In full and without alteration, write out the lines below.

===== SUPPLIED INFORMATION =====

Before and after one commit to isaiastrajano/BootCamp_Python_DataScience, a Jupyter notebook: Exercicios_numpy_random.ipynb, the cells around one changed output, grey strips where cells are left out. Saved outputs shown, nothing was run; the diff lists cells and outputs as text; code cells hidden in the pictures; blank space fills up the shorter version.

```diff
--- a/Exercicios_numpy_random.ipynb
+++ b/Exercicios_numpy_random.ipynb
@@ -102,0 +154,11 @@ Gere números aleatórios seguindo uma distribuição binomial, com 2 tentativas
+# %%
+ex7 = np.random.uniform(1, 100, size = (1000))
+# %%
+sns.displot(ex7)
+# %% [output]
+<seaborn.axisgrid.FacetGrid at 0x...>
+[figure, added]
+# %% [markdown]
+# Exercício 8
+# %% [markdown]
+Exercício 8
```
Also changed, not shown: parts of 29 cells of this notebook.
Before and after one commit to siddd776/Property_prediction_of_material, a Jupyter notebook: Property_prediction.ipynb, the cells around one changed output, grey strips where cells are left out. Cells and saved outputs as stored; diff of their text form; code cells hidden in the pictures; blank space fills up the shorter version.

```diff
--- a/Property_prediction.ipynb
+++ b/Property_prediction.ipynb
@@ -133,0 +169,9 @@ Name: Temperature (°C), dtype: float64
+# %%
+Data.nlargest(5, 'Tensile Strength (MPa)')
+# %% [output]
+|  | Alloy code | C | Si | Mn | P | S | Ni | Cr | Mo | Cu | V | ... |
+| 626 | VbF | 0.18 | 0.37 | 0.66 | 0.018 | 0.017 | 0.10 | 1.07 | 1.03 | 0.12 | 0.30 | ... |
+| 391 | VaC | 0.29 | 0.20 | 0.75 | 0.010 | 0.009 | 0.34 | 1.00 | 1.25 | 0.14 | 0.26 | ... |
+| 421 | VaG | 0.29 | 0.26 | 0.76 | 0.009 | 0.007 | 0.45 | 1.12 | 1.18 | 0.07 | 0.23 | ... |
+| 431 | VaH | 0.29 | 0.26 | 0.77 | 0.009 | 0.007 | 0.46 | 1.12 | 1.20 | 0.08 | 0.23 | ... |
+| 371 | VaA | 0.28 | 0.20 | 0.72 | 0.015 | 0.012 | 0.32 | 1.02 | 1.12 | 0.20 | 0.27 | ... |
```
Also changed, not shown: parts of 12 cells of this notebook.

=====

EXERCISE OUTPUT
Before and after one commit to isaiastrajano/BootCamp_Python_DataScience, a Jupyter notebook: Exercicios_numpy_random.ipynb, the cells around one changed output, grey strips where cells are left out. Saved outputs shown, nothing was run; the diff lists cells and outputs as text; code cells hidden in the pictures; blank space fills up the shorter version.

```diff
--- a/Exercicios_numpy_random.ipynb
+++ b/Exercicios_numpy_random.ipynb
@@ -102,0 +154,11 @@ Gere números aleatórios seguindo uma distribuição binomial, com 2 tentativas
+# %%
+ex7 = np.random.uniform(1, 100, size = (1000))
+# %%
+sns.displot(ex7)
+# %% [output]
+<seaborn.axisgrid.FacetGrid at 0x...>
+[figure, added]
+# %% [markdown]
+# Exercício 8
+# %% [markdown]
+Exercício 8
```
Also changed, not shown: parts of 29 cells of this notebook.
Before and after one commit to siddd776/Property_prediction_of_material, a Jupyter notebook: Property_prediction.ipynb, the cells around one changed output, grey strips where cells are left out. Cells and saved outputs as stored; diff of their text form; code cells hidden in the pictures; blank space fills up the shorter version.

```diff
--- a/Property_prediction.ipynb
+++ b/Property_prediction.ipynb
@@ -133,0 +169,9 @@ Name: Temperature (°C), dtype: float64
+# %%
+Data.nlargest(5, 'Tensile Strength (MPa)')
+# %% [output]
+|  | Alloy code | C | Si | Mn | P | S | Ni | Cr | Mo | Cu | V | ... |
+| 626 | VbF | 0.18 | 0.37 | 0.66 | 0.018 | 0.017 | 0.10 | 1.07 | 1.03 | 0.12 | 0.30 | ... |
+| 391 | VaC | 0.29 | 0.20 | 0.75 | 0.010 | 0.009 | 0.34 | 1.00 | 1.25 | 0.14 | 0.26 | ... |
+| 421 | VaG | 0.29 | 0.26 | 0.76 | 0.009 | 0.007 | 0.45 | 1.12 | 1.18 | 0.07 | 0.23 | ... |
+| 431 | VaH | 0.29 | 0.26 | 0.77 | 0.009 | 0.007 | 0.46 | 1.12 | 1.20 | 0.08 | 0.23 | ... |
+| 371 | VaA | 0.28 | 0.20 | 0.72 | 0.015 | 0.012 | 0.32 | 1.02 | 1.12 | 0.20 | 0.27 | ... |
```
Also changed, not shown: parts of 12 cells of this notebook.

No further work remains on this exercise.